- [Task directions]:
Find the number of lines below in which the word "already" appears, and write that number only.

Version difference data
──────
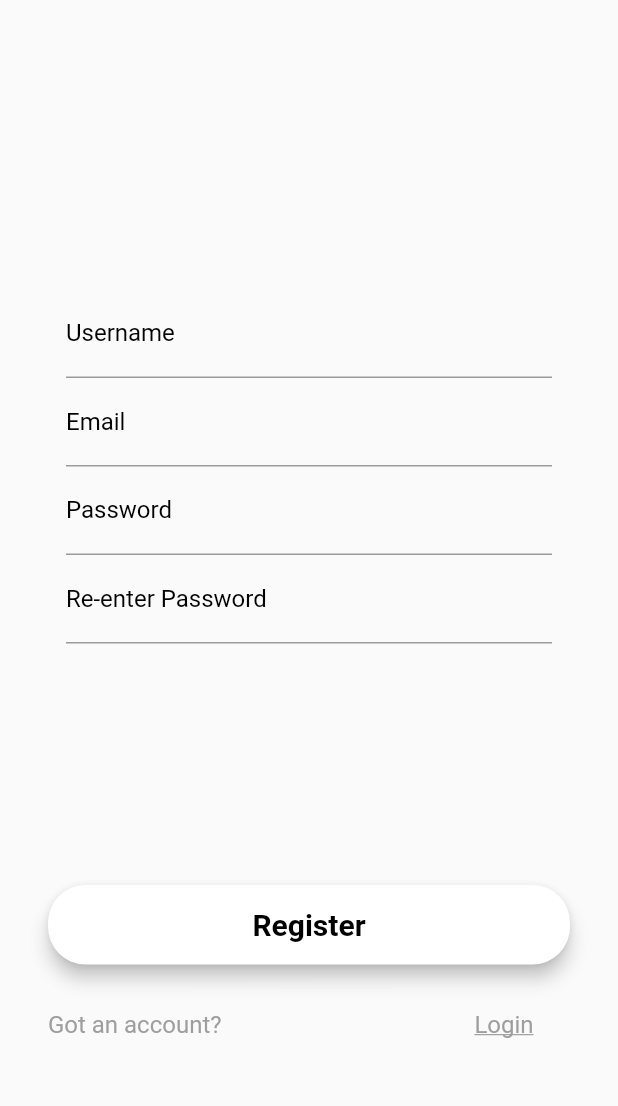
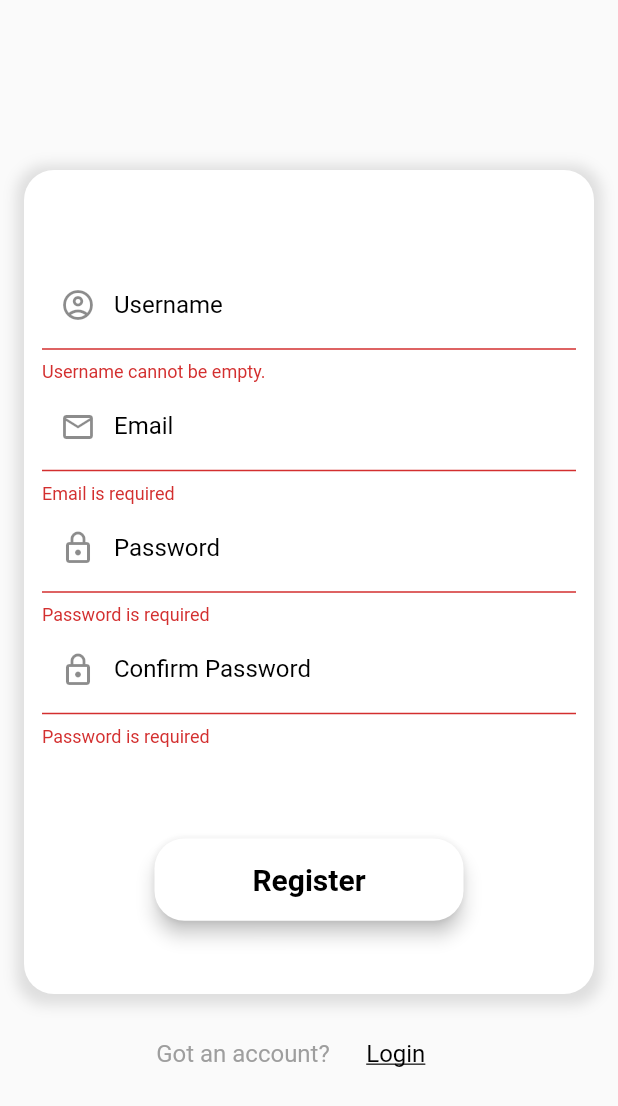
Before and after one commit to gaminglifex/20-21_FYP_Flutter, a Flutter app: the Register screen opened by its route, after a tap on "Register", on a phone screen of 412 x 824 dp. Shown: the top 1106 px of the screen. Run offline on Flutter 3.47's test engine with Material 2 defaults, Android fonts, the phone set to English and light mode, and no system bars; our stand-ins replace cloud_firestore, firebase_auth, firebase_core; accounts and stored records are empty.

```diff
--- a/lib/pages/login/Login.dart
+++ b/lib/pages/login/Login.dart
@@ -20,11 +20,14 @@ class _LoginState extends State<Login> {
     final emailField = TextFormField(
       enabled: isSubmitting,
       controller: _emailController,
-      //keyboardType: TextInputType.visiblePassword,
       style: TextStyle(
         color: Colors.black,
       ),
       decoration: InputDecoration(
+        prefixIcon: Icon(
+          Icons.email_outlined,
+          color: Colors.black,
+        ),
         hintText: 'JohnDoe@example.com',
         labelText: 'Email',
         labelStyle: TextStyle(
@@ -46,6 +49,7 @@ class _LoginState extends State<Login> {
             color: Colors.black,
           ),
           decoration: InputDecoration(
+            prefixIcon: Icon(Icons.lock_outlined, color: Colors.black),
             hintText: 'Password',
             labelText: 'Password',
             labelStyle: TextStyle(
@@ -88,18 +92,25 @@ class _LoginState extends State<Login> {
       ),
     );
 
-    final loginButton = Material(
+    final loginButton = Row(
+      mainAxisAlignment: MainAxisAlignment.center,
+      children: <Widget>[
+        Container(
+          height: mq.size.height / 15.0,
+          width: mq.size.width / 2.0,
+          child: RaisedButton(
+            color: Colors.white,
             elevation: 5.0,
-      borderRadius: BorderRadius.circular(25.0),
-      color: Colors.white,
-      child: MaterialButton(
-        minWidth: mq.size.width / 2.0,
-        padding: EdgeInsets.fromLTRB(10.0, 15.0, 10.0, 15.0),
+            shape: RoundedRectangleBorder(
+              borderRadius: BorderRadius.circular(20.0),
+            ),
             child: Text(
               'Login',
               textAlign: TextAlign.center,
               style: TextStyle(
-              fontSize: 20.0, color: Colors.black, fontWeight: FontWeight.bold),
+                  fontSize: 20.0,
+                  color: Colors.black,
+                  fontWeight: FontWeight.bold),
             ),
             onPressed: () async {
               try {
@@ -119,18 +130,12 @@ class _LoginState extends State<Login> {
               }
             },
           ),
+        ),
+      ],
     );
 
-    final bottom = Column(
-      mainAxisAlignment: MainAxisAlignment.start,
-      crossAxisAlignment: CrossAxisAlignment.stretch,
-      children: <Widget>[
-        loginButton,
-        Padding(
-          padding: EdgeInsets.all(8.0),
-        ),
-        Row(
-          mainAxisAlignment: MainAxisAlignment.spaceBetween,
+    final bottom = Row(
+      mainAxisAlignment: MainAxisAlignment.center,
       children: <Widget>[
         Text(
           "Not a member?",
@@ -143,7 +148,7 @@ class _LoginState extends State<Login> {
           child: Text(
             'Sign Up',
             style: Theme.of(context).textTheme.subtitle1.copyWith(
-                      color: Colors.grey,
+                  color: Colors.black,
                   decoration: TextDecoration.underline,
                 ),
           ),
@@ -152,27 +157,47 @@ class _LoginState extends State<Login> {
           },
         ),
       ],
-        ),
-      ],
     );
 
     return Scaffold(
-      body: Form(
+      resizeToAvoidBottomPadding: false,
+      body: SafeArea(
+        child: Column(
+          mainAxisAlignment: MainAxisAlignment.center,
           key: _formKey,
+          children: <Widget>[
+            Padding(
+              padding: EdgeInsets.all(16.0),
               child: SingleChildScrollView(
-          padding: EdgeInsets.all(32.0),
                 child: Container(
-            height: mq.size.height,
+                  height: mq.size.height / 1.8,
+                  decoration: BoxDecoration(
+                    color: Colors.white,
+                    shape: BoxShape.rectangle,
+                    borderRadius: BorderRadius.circular(25.0),
+                    boxShadow: [
+                      BoxShadow(
+                        color: Colors.grey.withOpacity(0.3),
+                        spreadRadius: 5,
+                        blurRadius: 7,
+                        offset: Offset(0, 2),
+                      ),
+                    ],
+                  ),
                   child: Column(
                     mainAxisAlignment: MainAxisAlignment.spaceEvenly,
                     children: <Widget>[
                       fields,
-                bottom,
+                      loginButton,
                     ],
                   ),
                 ),
               ),
             ),
+            bottom,
+          ],
+        ),
+      ),
     );
   }
 }
--- a/lib/pages/login/Register.dart
+++ b/lib/pages/login/Register.dart
@@ -1,6 +1,23 @@
 import 'package:flutter/material.dart';
 import 'package:fyp_uiprototype/AppRoutes.dart';
 import 'package:firebase_auth/firebase_auth.dart';
+import 'package:cloud_firestore/cloud_firestore.dart';
+
+Future<bool> usernameCheck(String username) async {
+  final result = await FirebaseFirestore.instance
+      .collection('users')
+      .where('username', isEqualTo: username)
+      .get();
+  return result.docs.isEmpty;
+}
+
+Future<bool> emailCheck(String email) async {
+  final result = await FirebaseFirestore.instance
+      .collection('users')
+      .where('email', isEqualTo: email)
+      .get();
+  return result.docs.isEmpty;
+}
 
 class Register extends StatefulWidget {
   @override
@@ -13,20 +30,20 @@ class _RegisterState extends State<Register> {
   final _emailController = TextEditingController();
   final _passwordController = TextEditingController();
   final _repasswordController = TextEditingController();
-  bool isSubmitting = true;
+  //final _dobController = TextEditingController();
 
   @override
   Widget build(BuildContext context) {
     final mq = MediaQuery.of(context);
 
     final usernameField = TextFormField(
-      enabled: isSubmitting,
       controller: _usernameController,
       //keyboardType: TextInputType.visiblePassword,
       style: TextStyle(
         color: Colors.black,
       ),
       decoration: InputDecoration(
+        prefixIcon: Icon(Icons.account_circle_outlined),
         hintText: 'John Doe',
         labelText: 'Username',
         labelStyle: TextStyle(
@@ -36,16 +53,43 @@ class _RegisterState extends State<Register> {
           color: Colors.grey,
         ),
       ),
+      validator: (value) {
+        if (value.isEmpty) {
+          return 'Username cannot be empty.';
+        }
+        return null;
+      },
     );
 
-    final emailField = TextFormField(
-      enabled: isSubmitting,
-      controller: _emailController,
-      //keyboardType: TextInputType.visiblePassword,
+    /*
+    final dobField = TextFormField(
+      controller: _dobController,
       style: TextStyle(
         color: Colors.black,
       ),
       decoration: InputDecoration(
+        prefixIcon: Icon(
+          Icons.insert_invitation_outlined,
+        ),
+        hintText: "dd/mm/yyyy",
+        hintStyle: TextStyle(
+          color: Colors.grey,
+        ),
+        labelText: "Date of Birth",
+        labelStyle: TextStyle(
+          color: Colors.black,
+        ),
+      ),
+    );
+    */
+    final emailField = TextFormField(
+      controller: _emailController,
+      keyboardType: TextInputType.emailAddress,
+      style: TextStyle(
+        color: Colors.black,
+      ),
+      decoration: InputDecoration(
+        prefixIcon: Icon(Icons.email_outlined),
         hintText: 'JohnDoe@example.com',
         labelText: 'Email',
         labelStyle: TextStyle(
@@ -55,19 +99,30 @@ class _RegisterState extends State<Register> {
           color: Colors.grey,
         ),
       ),
+      validator: (value) {
+        if (value.isEmpty) {
+          return 'Email is required';
+        }
+        if (!RegExp(
+                "^[a-zA-Z0-9.!#%&'*+/=?^_`{|}~-]+@[a-zA-Z0-9](?:[a-zA-Z0-9-]{0,253}[a-zA-Z0-9])?(?:\.[a-zA-Z0-9](?:[a-zA-Z0-9-]{0,253}[a-zA-Z0-9])?)*")
+            .hasMatch(value)) {
+          return 'Enter a valid emil address';
+        }
+        return null;
+      },
     );
 
     final passwordField = Column(
       children: <Widget>[
         TextFormField(
-          enabled: isSubmitting,
           controller: _passwordController,
           obscureText: true,
-          //keyboardType: TextInputType.emailAddress,
+          keyboardType: TextInputType.text,
           style: TextStyle(
             color: Colors.black,
           ),
           decoration: InputDecoration(
+            prefixIcon: Icon(Icons.lock_outlined),
             hintText: 'Password',
             labelText: 'Password',
             labelStyle: TextStyle(
@@ -77,6 +132,15 @@ class _RegisterState extends State<Register> {
               color: Colors.grey,
             ),
           ),
+          validator: (value) {
+            if (value.isEmpty) {
+              return 'Password is required';
+            }
+            if (value.length < 8) {
+              return 'Password length should greater than 8';
+            }
+            return null;
+          },
         ),
       ],
     );
@@ -84,16 +148,16 @@ class _RegisterState extends State<Register> {
     final repasswordField = Column(
       children: <Widget>[
         TextFormField(
-          enabled: isSubmitting,
           controller: _repasswordController,
           obscureText: true,
-          //keyboardType: TextInputType.emailAddress,
+          keyboardType: TextInputType.text,
           style: TextStyle(
             color: Colors.black,
           ),
           decoration: InputDecoration(
+            prefixIcon: Icon(Icons.lock_outlined),
             hintText: 'Password',
-            labelText: 'Re-enter Password',
+            labelText: 'Confirm Password',
             labelStyle: TextStyle(
               color: Colors.black,
             ),
@@ -101,6 +165,15 @@ class _RegisterState extends State<Register> {
               color: Colors.grey,
             ),
           ),
+          validator: (value) {
+            if (value.isEmpty) {
+              return 'Password is required';
+            }
+            if (value != _passwordController.text) {
+              return 'The confirm password does not match';
+            }
+            return null;
+          },
         ),
       ],
     );
@@ -111,6 +184,7 @@ class _RegisterState extends State<Register> {
         mainAxisAlignment: MainAxisAlignment.start,
         children: <Widget>[
           usernameField,
+          //dobField,
           emailField,
           passwordField,
           repasswordField,
@@ -118,13 +192,18 @@ class _RegisterState extends State<Register> {
       ),
     );
 
-    final signupButton = Material(
+    final signupButton = Row(
+      mainAxisAlignment: MainAxisAlignment.center,
+      children: <Widget>[
+        Container(
+          height: mq.size.height / 15.0,
+          width: mq.size.width / 2.0,
+          child: RaisedButton(
+            color: Colors.white,
             elevation: 5.0,
-      borderRadius: BorderRadius.circular(25.0),
-      color: Colors.white,
-      child: MaterialButton(
-          minWidth: mq.size.width / 2.0,
-          padding: EdgeInsets.fromLTRB(10.0, 15.0, 10.0, 15.0),
+            shape: RoundedRectangleBorder(
+              borderRadius: BorderRadius.circular(20.0),
+            ),
             child: Text(
               'Register',
               textAlign: TextAlign.center,
@@ -134,13 +213,33 @@ class _RegisterState extends State<Register> {
                   fontWeight: FontWeight.bold),
             ),
             onPressed: () async {
+              final valid =
+                  await usernameCheck(_usernameController.text.trim());
+              final valid2 = await emailCheck(_emailController.text.trim());
+              if (!_formKey.currentState.validate()) {
+                return Null;
+              } else if (!valid) {
+                print('Username already exist!');
+                return Null;
+              } else if (!valid2) {
+                print('Email already exist!');
+                return Null;
+              }
               try {
                 UserCredential userCredential = await FirebaseAuth.instance
                     .createUserWithEmailAndPassword(
                         email: _emailController.text.trim(),
                         password: _passwordController.text.trim());
-              print('DLLM');
                 User user = userCredential.user;
+                await FirebaseFirestore.instance
+                    .collection('users')
+                    .doc(user.uid)
+                    .set({
+                  'username': _usernameController.text.trim(),
+                  'email': _emailController.text.trim(),
+                  'password': _passwordController.text.trim()
+                });
+                print('Done');
               } on FirebaseAuthException catch (e) {
                 if (e.code == 'weak-password') {
                   print('The password provided is too weak.');
@@ -150,17 +249,15 @@ class _RegisterState extends State<Register> {
               } catch (e) {
                 print(e);
               }
-          }),
+            },
+          ),
+        ),
+      ],
     );
 
-    final bottom = Column(
-      mainAxisAlignment: MainAxisAlignment.start,
-      crossAxisAlignment: CrossAxisAlignment.stretch,
+    final bottom = Row(
+      mainAxisAlignment: MainAxisAlignment.center,
       children: <Widget>[
-        signupButton,
-        Padding(
-          padding: EdgeInsets.all(8.0),
-        ),
         Row(
           mainAxisAlignment: MainAxisAlignment.spaceBetween,
           children: <Widget>[
@@ -175,7 +272,7 @@ class _RegisterState extends State<Register> {
               child: Text(
                 'Login',
                 style: Theme.of(context).textTheme.subtitle1.copyWith(
-                      color: Colors.grey,
+                      color: Colors.black,
                       decoration: TextDecoration.underline,
                     ),
               ),
@@ -189,19 +286,42 @@ class _RegisterState extends State<Register> {
     );
 
     return Scaffold(
-      body: Form(
+      resizeToAvoidBottomPadding: false,
+      body: SafeArea(
+        child: Form(
+          autovalidateMode: AutovalidateMode.onUserInteraction,
           key: _formKey,
-        child: SingleChildScrollView(
-          padding: EdgeInsets.all(32.0),
+          child: Column(
+            mainAxisAlignment: MainAxisAlignment.center,
+            children: <Widget>[
+              Padding(
+                padding: EdgeInsets.all(16.0),
                 child: Container(
-            height: mq.size.height,
+                  height: mq.size.height / 1.5,
+                  decoration: BoxDecoration(
+                    shape: BoxShape.rectangle,
+                    color: Colors.white,
+                    borderRadius: BorderRadius.circular(20.0),
+                    boxShadow: [
+                      BoxShadow(
+                        color: Colors.grey.withOpacity(0.3),
+                        spreadRadius: 5.0,
+                        blurRadius: 7.0,
+                        offset: Offset(0, 2),
+                      ),
+                    ],
+                  ),
                   child: Column(
                     mainAxisAlignment: MainAxisAlignment.spaceEvenly,
                     children: <Widget>[
                       fields,
+                      signupButton,
+                    ],
+                  ),
+                ),
+              ),
               bottom,
             ],
-            ),
           ),
         ),
       ),
--- a/pubspec.yaml
+++ b/pubspec.yaml
@@ -30,6 +30,7 @@ dependencies:
   cupertino_icons: ^1.0.0
   firebase_core: ^0.5.0+1
   firebase_auth: ^0.18.1+2
+  cloud_firestore: ^0.14.1+3
 
 dev_dependencies:
   flutter_test:
```
Also changed, not shown: pubspec.lock, 1 other file. Lines whose indentation alone changed are shown as unchanged.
──────
- [Solution]:
2